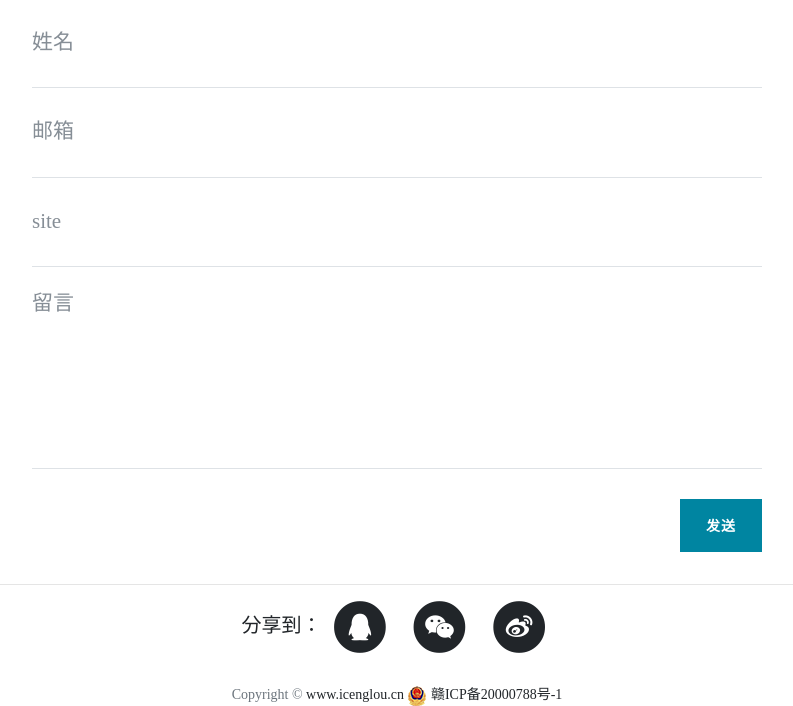
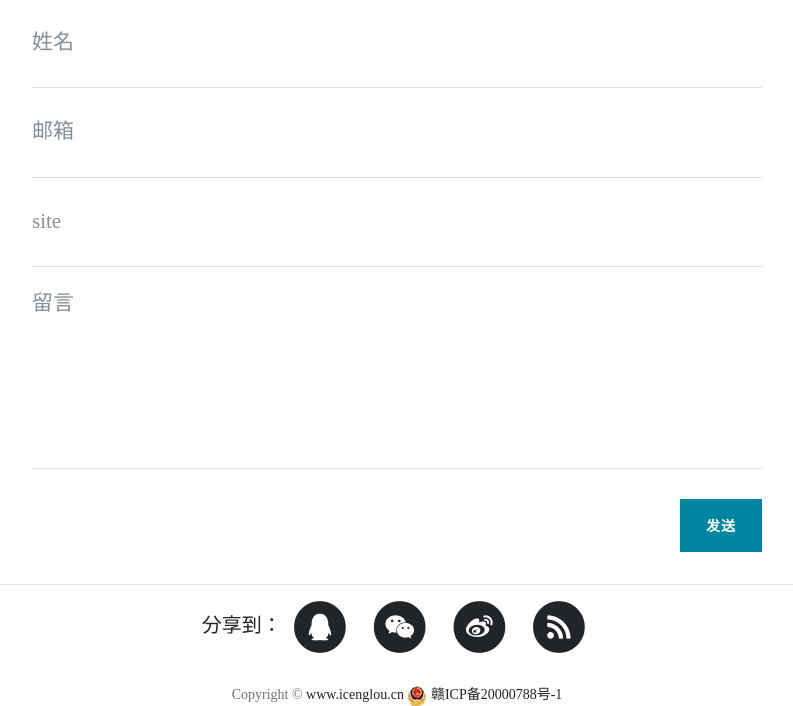
Before and after one commit to nnocase/jacob, a Flask app: page /contact/ in a window 1280 px wide. Shown: the part 259-965 px from the top of the page, without its empty margins (243-1036 px from the left). Run offline with Flask 2, Linux system fonts and the light colour scheme; data that the repository does not hold is empty; parts of the project's set-up code (start-up, migrations or seed data) failed here and were passed over; some libraries are stand-ins or nearby versions.

Commit message:
add: rss‘

```diff
--- a/main_app/templates/base/base.html
+++ b/main_app/templates/base/base.html
@@ -103,7 +103,7 @@
         <div class="col-lg-10 col-md-10 mx-auto">
           <ul class="list-inline text-center">
             <li class="list-inline-item">分享到：
-              <a href="#" class="share" data-type="qq">
+              <a href="#" class="share" data-type="qq" title="分享到QQ">
                 <span class="fa-stack fa-lg">
                   <i class="fas fa-circle fa-stack-2x"></i>
                   <i class="fab fa-qq fa-stack-1x fa-inverse"></i>
@@ -111,7 +111,7 @@
               </a>
             </li>
             <li class="list-inline-item">
-              <a href="#" class="share" data-type="weixin">
+              <a href="#" class="share" data-type="weixin" title="分享到微信">
                 <span class="fa-stack fa-lg">
                   <i class="fas fa-circle fa-stack-2x"></i>
                   <i class="fab fa-weixin fa-stack-1x fa-inverse"></i>
@@ -119,10 +119,18 @@
               </a>
             </li>
             <li class="list-inline-item">
-              <a href="#" class="share" data-type="weibo">
+              <a href="#" class="share" data-type="weibo" title="分享到微博">
                 <span class="fa-stack fa-lg">
                   <i class="fas fa-circle fa-stack-2x"></i>
                   <i class="fab fa-weibo fa-stack-1x fa-inverse"></i>
+                </span>
+              </a>
+            </li>
+            <li class="list-inline-item">
+              <a href="{{ url_for('bp_home.rss') }}" class="share" data-type="rss" title="RSS订阅">
+                <span class="fa-stack fa-lg">
+                  <i class="fas fa-circle fa-stack-2x"></i>
+                  <i class="fas fa-rss fa-stack-1x fa-inverse"></i>
                 </span>
               </a>
             </li>
```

-------------------------

WORK TO BE COMPLETED ::
Make a copy of each line in the records above that has the word "data".

COMPLETED TASK ::
Before and after one commit to nnocase/jacob, a Flask app: page /contact/ in a window 1280 px wide. Shown: the part 259-965 px from the top of the page, without its empty margins (243-1036 px from the left). Run offline with Flask 2, Linux system fonts and the light colour scheme; data that the repository does not hold is empty; parts of the project's set-up code (start-up, migrations or seed data) failed here and were passed over; some libraries are stand-ins or nearby versions.
-              <a href="#" class="share" data-type="qq">
+              <a href="#" class="share" data-type="qq" title="分享到QQ">
-              <a href="#" class="share" data-type="weixin">
+              <a href="#" class="share" data-type="weixin" title="分享到微信">
-              <a href="#" class="share" data-type="weibo">
+              <a href="#" class="share" data-type="weibo" title="分享到微博">
+              <a href="{{ url_for('bp_home.rss') }}" class="share" data-type="rss" title="RSS订阅">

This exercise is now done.